The renovation of the Market Square landscaping is an exemplary project, which highlights Lake Forest's attention to community beautification, unique on the North Shore. Spearheaded by the Market Square 2000 Foundation, with a plan donated by the Lake Forest Garden Club, the project involved input from garden clubs, City staff, individuals, and other local organizations. Co-chairs of the project were two members of the Lake Forest Garden Club, which played a major role in developing the original landscape plan of 1915-1917 and later refinements in the 1940s and 1970s.
Guided by landscape architect Rodney Robinson of Delaware, the renovation is the first major rethinking of the space since 1917. Robinson's plan addresses the Square in terms of its historic context and current uses and carefully reflects the spirit of both the past and the present. It restores the fountain, tweaks the functionality of the space, re-envisions the plant material after the loss of the historic elms, and restores the variety of surface textures seen in early photos. Throughout, the formal garden quality of the space is enhanced.

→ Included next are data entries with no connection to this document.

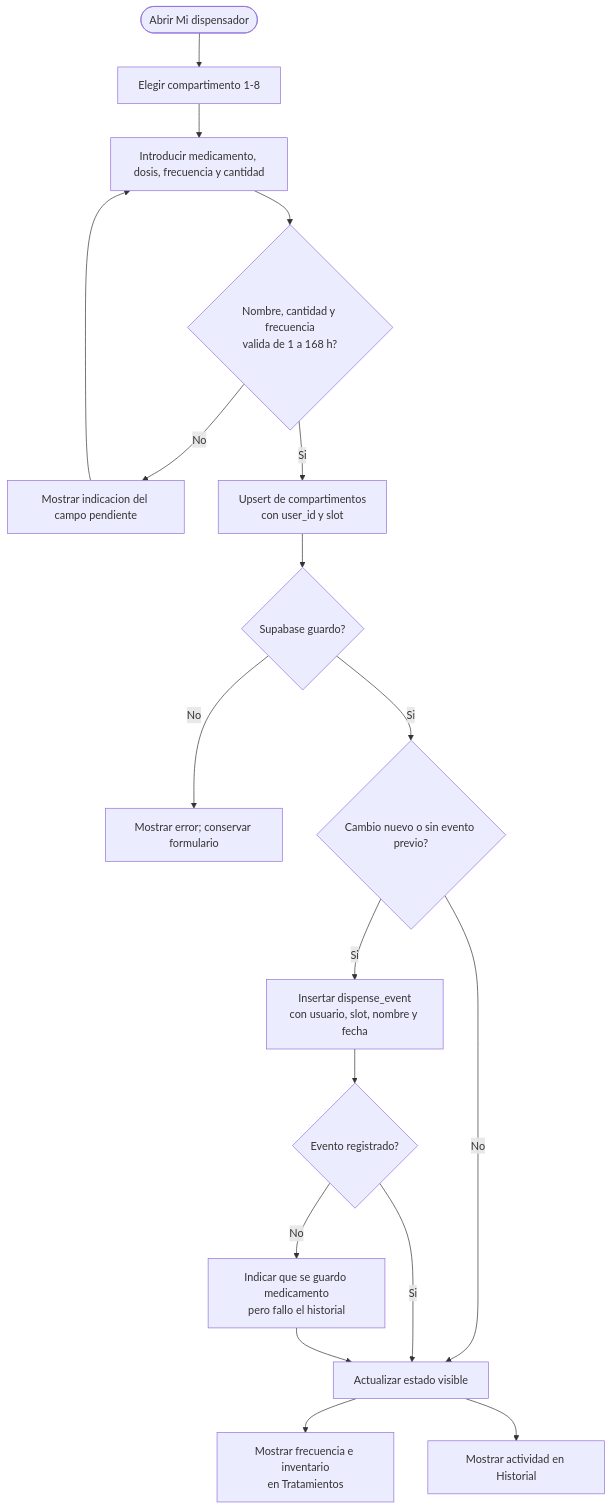
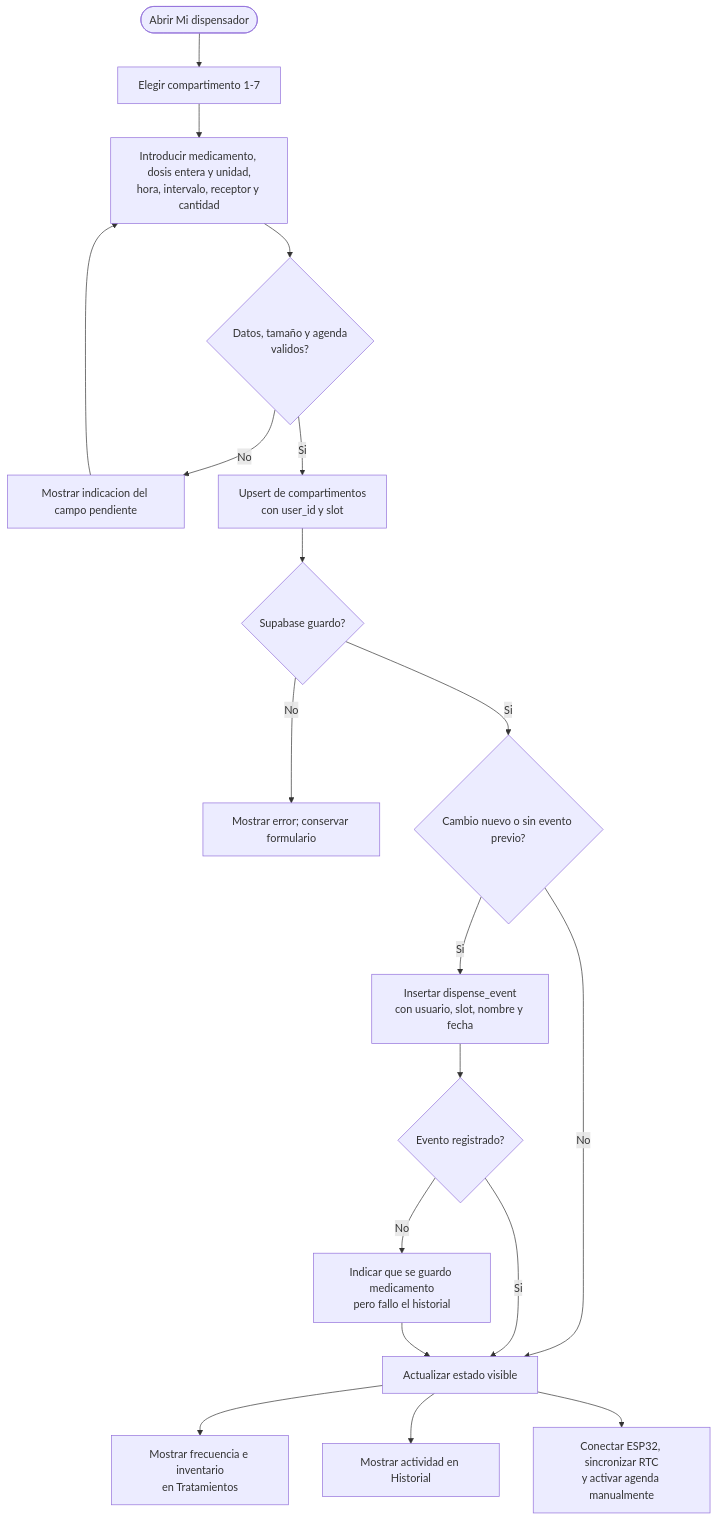
One commit to Clavijo110/DIM changed the third of 3 diagrams in docs/software-firmware.md. Above: the diagram before and after it, drawn with Mermaid. The commit also changed other lines of this file and 113 other files, not shown here.

````diff
--- a/docs/software-firmware.md
+++ b/docs/software-firmware.md
@@ -53,20 +64,21 @@
 ```mermaid
 flowchart TD
-    Start([Abrir Mi dispensador]) --> Select[Elegir compartimento 1-8]
-    Select --> Form[Introducir medicamento, dosis, frecuencia y cantidad]
-    Form --> Validate{Nombre, cantidad y frecuencia\nvalida de 1 a 168 h?}
+    Start([Abrir Mi dispensador]) --> Select[Elegir compartimento 1-7]
+    Select --> Form[Introducir medicamento, dosis entera y unidad,\nhora, intervalo, receptor y cantidad]
+    Form --> Validate{Datos, tamaño y agenda\nvalidos?}
     Validate -- No --> ValidationError[Mostrar indicacion del campo pendiente]
     ValidationError --> Form
     Validate -- Si --> Save[Upsert de compartimentos\ncon user_id y slot]
     Save --> Saved{Supabase guardo?}
     Saved -- No --> SaveError[Mostrar error; conservar formulario]
     Saved -- Si --> Changed{Cambio nuevo o sin evento previo?}
     Changed -- Si --> Event[Insertar dispense_event\ncon usuario, slot, nombre y fecha]
     Changed -- No --> UI[Actualizar estado visible]
     Event --> EventOK{Evento registrado?}
     EventOK -- Si --> UI[Actualizar estado visible]
     EventOK -- No --> Partial[Indicar que se guardo medicamento\npero fallo el historial]
     Partial --> UI
     UI --> Treatments[Mostrar frecuencia e inventario\nen Tratamientos]
     UI --> History[Mostrar actividad en Historial]
+    UI --> Sync[Conectar ESP32, sincronizar RTC\ny activar agenda manualmente]
 ```
````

Market Square is cited widely as the first town center planned around motor vehicles. Inspired by English developments of the day, its innovations included parking adjacent to stores, expanded frontage, truck access in the rear, and high style designed to attract sophisticated shoppers. Originally designed by architect Howard Van Doren Shaw and developed in 1917 by the Lake Forest Improvement Trust, the Square began a major transition in the 1980s. New investors oversaw restoration and renovation of the Square, primarily under the guidance of Chicago architect John Vinci. Important incentives for historic preservation had recently been included in the federal tax code, and Market Square was one of hundreds of projects nationwide that benefitted from these changes. There was a new demand for downtown office space, and business people who formerly took the train to Chicago moved into offices remodeled from apartments over the retail shops. The economy began to boom, and new high-end national stores replaced lower-volume local stores. The development went upscale, quite in synch with the original concept of the Square's builders. (Newly discovered archives at Griffith, Grant & Lackie reveal that the builders never envisioned ownership as permanent.)
By the mid-1990s, the Square's landscape, eviscerated by the loss of most of the original elms, lagged behind the restored buildings. The truck courts had been made obsolete by larger trucks. The cement and asphalt paving that over the years had replaced the gravel paths and brick roadbed made the Square resemble more the vast shopping malls of the '90s than the innovative turn-of-the-century place it had been.
Robinson's plan adjusts the allocation between roadway, walks, and agrden, creating a visual dominance of landscaping while accommodating vehicular needs. It incorporates brick and granite that reflect the materials of the buildings and add new texture and color that play down the asphalt roadways. New trees, different lighting, varied garden beds and plantings, and handsome street furniture invite the public to enjoy using this important space. The renovated Market Square landscape responds to changes in use, exemplifies outstanding leadership by the Lake Forest Garden Club, and upholds the local tradition of public-private partnership. This broadly-supported project is worthy of both local and national recognition.